You won’t need to worry if the software you use is secure. The Solifi Open Finance Platform meets AICPA standards for SOC 1 and SOC 2 Type II year-on-year.
What are some examples of data protection regulations?
- General Data Protection Regulation (GDPR) – This regulation covers how data should be stored and managed across the European Union, with individuals having more control over how their personal data is used. While your business may not be headquartered in the EU, you will be expected to comply with any business you undertake in any EU Member State.
- Personal Information Protection and Electronic Documents Act (PIPEDA) – This Canadian Act is similar to GDPR, aiming to allow individuals more control over their personal data. It applies to all private-sector organizations that handle personal data outside of Quebec, Alberta, and British Columbia (which all have their own set of legislation).
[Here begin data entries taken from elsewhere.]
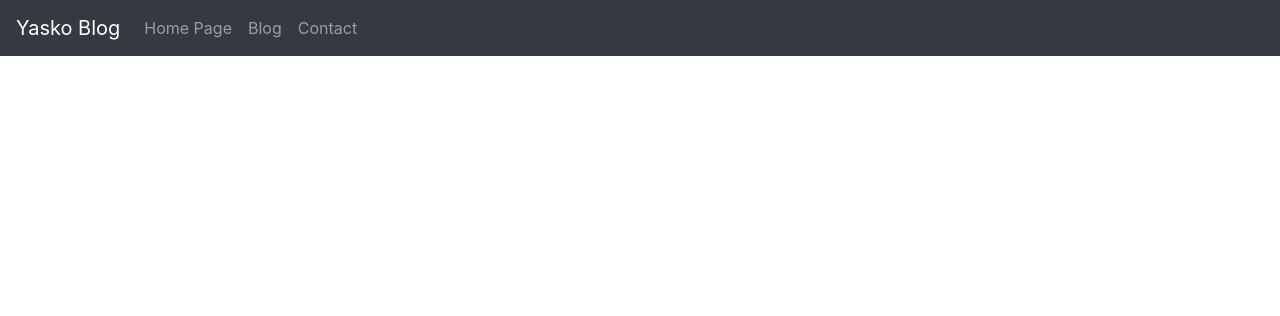
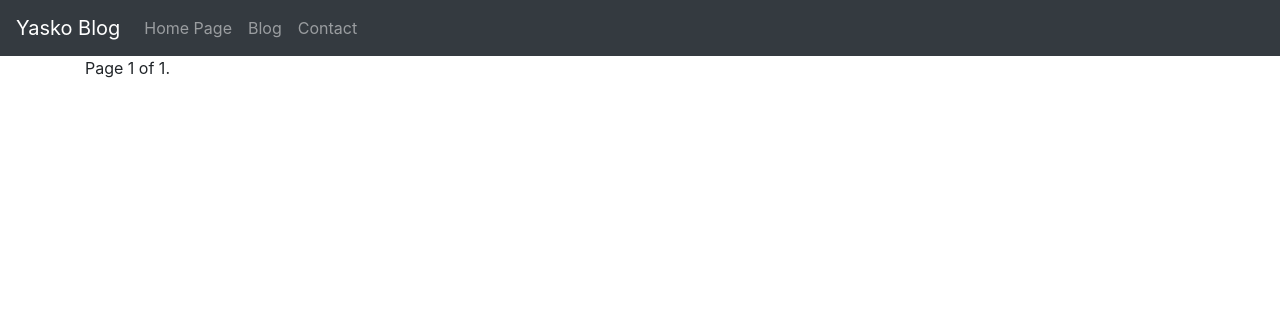
Before and after one commit to yasincaliskan/YaskoBlog, a Django app: page /post/index/ in a window 1280 px wide. Shown: the top 316 px of the page. Run offline with Django 3.2, Linux system fonts and the light colour scheme; data that the repository does not hold is empty; parts of the project's set-up code (start-up, migrations or seed data) failed here and were passed over; some libraries are stand-ins or nearby versions.

Commit message:
pagination attribute

```diff
--- a/post/views.py
+++ b/post/views.py
@@ -3,10 +3,24 @@ from .models import Post
 from .forms import PostForm, CommentForm
 from django.contrib import messages
 from django.utils.text import slugify
+from django.core.paginator import Paginator, EmptyPage, PageNotAnInteger
 
 
 def post_index(request):
-    posts = Post.objects.all()
+
+    post_list = Post.objects.all()
+    paginator = Paginator(post_list, 5)
+
+    page = request.GET.get('page')
+    try:
+        posts = paginator.page(page)
+
+    except PageNotAnInteger:
+        posts = paginator.page(1)
+
+    except EmptyPage:
+        posts = paginator.page(paginator.num_pages)
+
     return render(request,'post/index.html',{'posts':posts})
 
 def post_detail(request,slug):
--- a/templates/post/index.html
+++ b/templates/post/index.html
@@ -30,6 +30,26 @@
                 </div>
             </div>
         {% endfor %}
+
+        <div class="row">
+                <div class="col-md-12 col-md-offset-5">
+                    <div class="pagination">
+                         <span class="step-links">
+                    {% if contacts.has_previous %}
+                        <a href="?page={{ contacts.previous_page_number }}">previous</a>
+                    {% endif %}
+
+                    <span class="current">
+                        Page {{ posts.number }} of {{ posts.paginator.num_pages }}.
+                    </span>
+
+                    {% if posts.has_next %}
+                        <a href="?page={{ posts.next_page_number }}">next</a>
+                    {% endif %}
+                         </span>
+                    </div>
+                </div>
+        </div>
     </div>
 
 
```
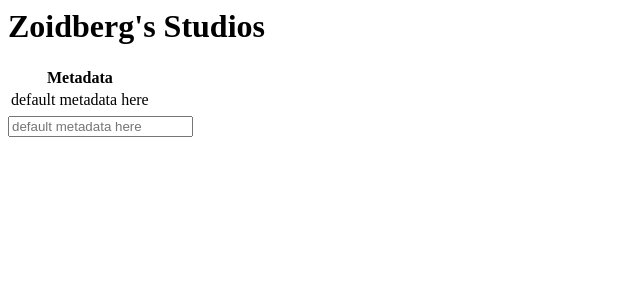
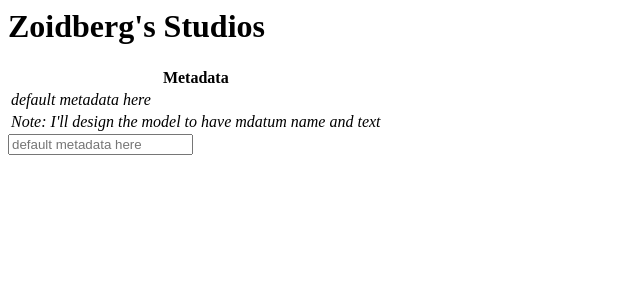
Before and after one commit to gunzapper/ZoidbergStudio, a Django app: page / in a window 1280 px wide. Shown: the top 300 px of the page, without its empty margins (0-640 px from the left). Run offline with Django 3.2, Linux system fonts and the light colour scheme; data that the repository does not hold is empty.

Commit message:
Redirect after POST, and show metadata in template

```diff
--- a/dicom_visio/templates/home.html
+++ b/dicom_visio/templates/home.html
@@ -8,8 +8,11 @@
             <tr>
                 <th>Metadata</th>
             </tr>
-            <tr><td>default metadata here</td></tr>
-            <tr><td>{{ new_metadata_text }}</td></tr>
+            <tr><td><i>default metadata here</i></td></tr>
+            <tr><td><i>Note: I'll design the model to have mdatum name and text</i></td></tr>
+            {% for mdatum  in mdata %}
+                <tr><td>{{ mdatum.text }}</td></tr>
+            {% endfor %}
         </table>
         <form method="POST">
             <input name='metadata_text' id="id_change_metadata" placeholder="default metadata here"/>
--- a/dicom_visio/views.py
+++ b/dicom_visio/views.py
@@ -7,4 +7,5 @@ def home_page(request):
         MDatum.objects.create(text = request.POST['metadata_text'])
         return redirect('/')
 
-    return render(request, 'home.html')
+    mdata = MDatum.objects.all()
+    return render(request, 'home.html', {'mdata': mdata})
```
Also changed, not shown: dicom_visio/tests.py (+10 -2 lines).
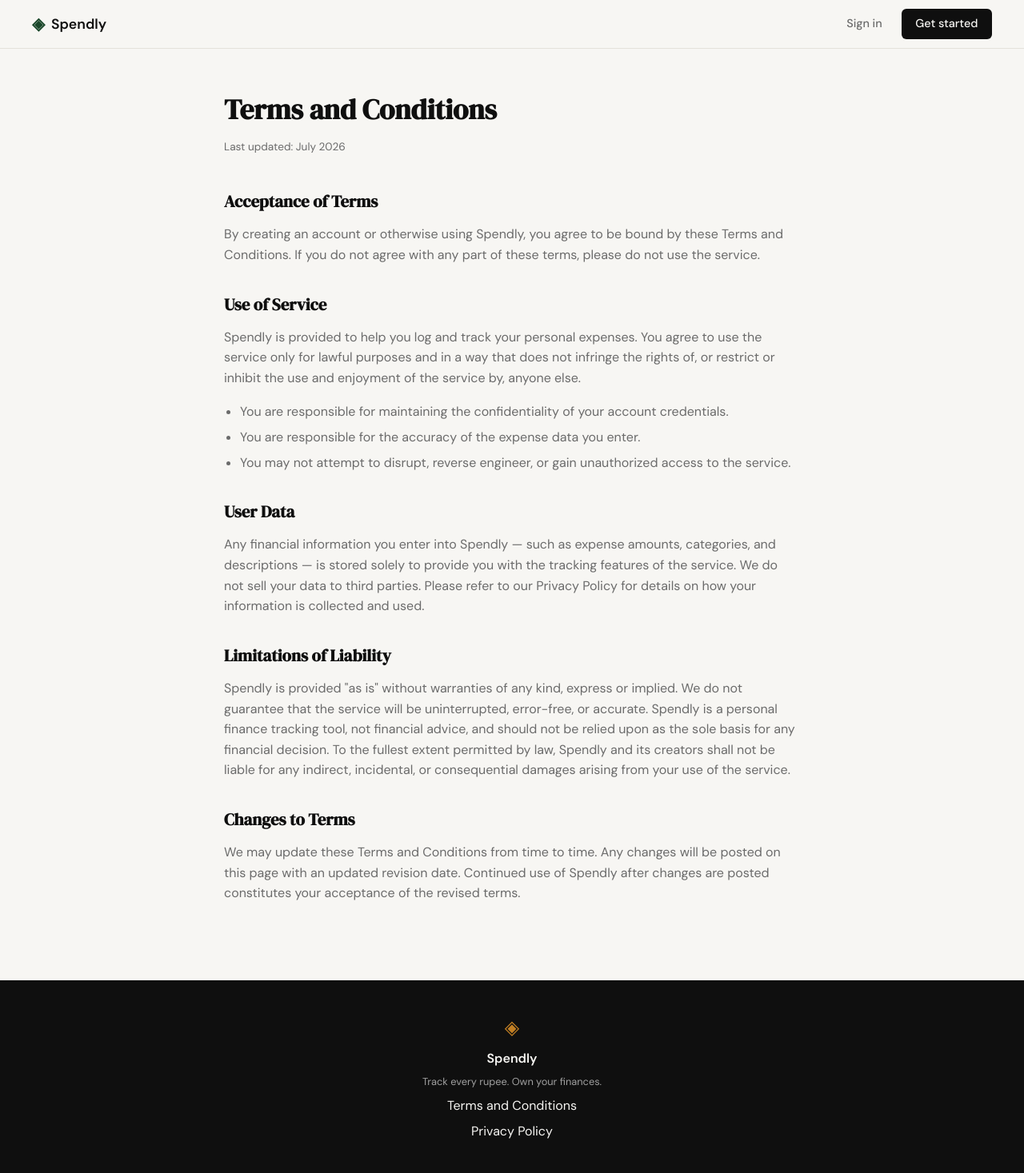
After one commit to PrasadBant/Spendly, a Flask app: page /terms in a window 1280 px wide. The commit adds this page. Shown: the whole page at 80% size. Run offline with Flask 3, Linux system fonts and the light colour scheme.

Commit message:
landing add terms and conditions page and route

```diff
--- a/app.py
+++ b/app.py
@@ -20,6 +20,11 @@ def register():
 @app.route("/login")
 def login():
     return render_template("login.html")
+
+
+@app.route("/terms")
+def terms():
+    return render_template("terms.html")
 
 
 # ------------------------------------------------------------------ #
--- a/static/css/style.css
+++ b/static/css/style.css
@@ -508,6 +508,57 @@ a { color: inherit; text-decoration: none; }
 }
 
 /* ------------------------------------------------------------------ */
+/* Legal pages                                                         */
+/* ------------------------------------------------------------------ */
+
+.legal-section {
+    padding: 3rem 2rem 5rem;
+}
+
+.legal-container {
+    max-width: 720px;
+    margin: 0 auto;
+}
+
+.legal-title {
+    font-family: var(--font-display);
+    font-size: 2.2rem;
+    color: var(--ink);
+    margin-bottom: 0.5rem;
+}
+
+.legal-updated {
+    font-size: 0.85rem;
+    color: var(--ink-muted);
+    margin-bottom: 2.5rem;
+}
+
+.legal-body h2 {
+    font-family: var(--font-display);
+    font-size: 1.3rem;
+    color: var(--ink);
+    margin: 2rem 0 0.75rem;
+}
+
+.legal-body h2:first-child {
+    margin-top: 0;
+}
+
+.legal-body p {
+    color: var(--ink-muted);
+    margin-bottom: 1rem;
+}
+
+.legal-body ul {
+    color: var(--ink-muted);
+    margin: 0 0 1rem 1.25rem;
+}
+
+.legal-body li {
+    margin-bottom: 0.4rem;
+}
+
+/* ------------------------------------------------------------------ */
 /* Responsive                                                          */
 /* ------------------------------------------------------------------ */
 
@@ -527,4 +578,6 @@ a { color: inherit; text-decoration: none; }
 @media (max-width: 600px) {
     .nav-links a:not(.nav-cta) { display: none; }
     .hero { padding: 3rem 1rem 2rem; }
+    .legal-section { padding: 2rem 1rem 3rem; }
+    .legal-title { font-size: 1.8rem; }
 }
--- a/templates/base.html
+++ b/templates/base.html
@@ -34,7 +34,7 @@
             <span class="brand-icon">◈</span>
             <span class="footer-name">Spendly</span>
             <p class="footer-copy">Track every rupee. Own your finances.</p>
-            <a href="#">Terms and Conditions</a>
+            <a href="{{ url_for('terms') }}">Terms and Conditions</a>
             <a href="#">Privacy Policy</a>
         </div>
     </footer>
--- /dev/null
+++ b/templates/terms.html
@@ -0,0 +1,65 @@
+{% extends "base.html" %}
+
+{% block title %}Terms and Conditions — Spendly{% endblock %}
+
+{% block content %}
+
+<section class="legal-section">
+    <div class="legal-container">
+        <h1 class="legal-title">Terms and Conditions</h1>
+        <p class="legal-updated">Last updated: July 2026</p>
+
+        <div class="legal-body">
+            <h2>Acceptance of Terms</h2>
+            <p>
+                By creating an account or otherwise using Spendly, you agree to be
+                bound by these Terms and Conditions. If you do not agree with any
+                part of these terms, please do not use the service.
+            </p>
+
+            <h2>Use of Service</h2>
+            <p>
+                Spendly is provided to help you log and track your personal
+                expenses. You agree to use the service only for lawful purposes
+                and in a way that does not infringe the rights of, or restrict
+                or inhibit the use and enjoyment of the service by, anyone else.
+            </p>
+            <ul>
+                <li>You are responsible for maintaining the confidentiality of your account credentials.</li>
+                <li>You are responsible for the accuracy of the expense data you enter.</li>
+                <li>You may not attempt to disrupt, reverse engineer, or gain unauthorized access to the service.</li>
+            </ul>
+
+            <h2>User Data</h2>
+            <p>
+                Any financial information you enter into Spendly — such as
+                expense amounts, categories, and descriptions — is stored solely
+                to provide you with the tracking features of the service. We do
+                not sell your data to third parties. Please refer to our Privacy
+                Policy for details on how your information is collected and used.
+            </p>
+
+            <h2>Limitations of Liability</h2>
+            <p>
+                Spendly is provided "as is" without warranties of any kind, express
+                or implied. We do not guarantee that the service will be
+                uninterrupted, error-free, or accurate. Spendly is a personal
+                finance tracking tool, not financial advice, and should not be
+                relied upon as the sole basis for any financial decision. To the
+                fullest extent permitted by law, Spendly and its creators shall
+                not be liable for any indirect, incidental, or consequential
+                damages arising from your use of the service.
+            </p>
+
+            <h2>Changes to Terms</h2>
+            <p>
+                We may update these Terms and Conditions from time to time. Any
+                changes will be posted on this page with an updated revision
+                date. Continued use of Spendly after changes are posted
+                constitutes your acceptance of the revised terms.
+            </p>
+        </div>
+    </div>
+</section>
+
+{% endblock %}
```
- California Consumer Privacy Act (CCPA) – This regulation gives consumers the right to know about how their personal information is used, with the opportunity to opt-out of the sharing of this information and the right to delete it. This only applies to residents of California, however other states are now following suit by introducing their own privacy laws.
- New Zealand Privacy Act – Alongside giving individuals more control over their data, agencies are required to hire a minimum of one privacy officer. This is more principle-based than GDPR’s rule-based requirements, meaning that the legislation is not a one-size-fits-all.
How can I make sure I’m compliant?
It can be hard to keep up with the latest legislation and regulations, especially if you’re a company that operates across multiple jurisdictions.
With automation, you can be assured that your business is compliant without the constant need to monitor the backend of your system. The Solifi Open Finance Platform automates updates, so you will always be running the newest, most secure version of the software at all times, with no disruption to services. Solifi’s software can also automate calculations for you, using tools to simplify the shift from LIBOR to SOFR and calculate interest and fees, which can reduce the risk of compliance issues.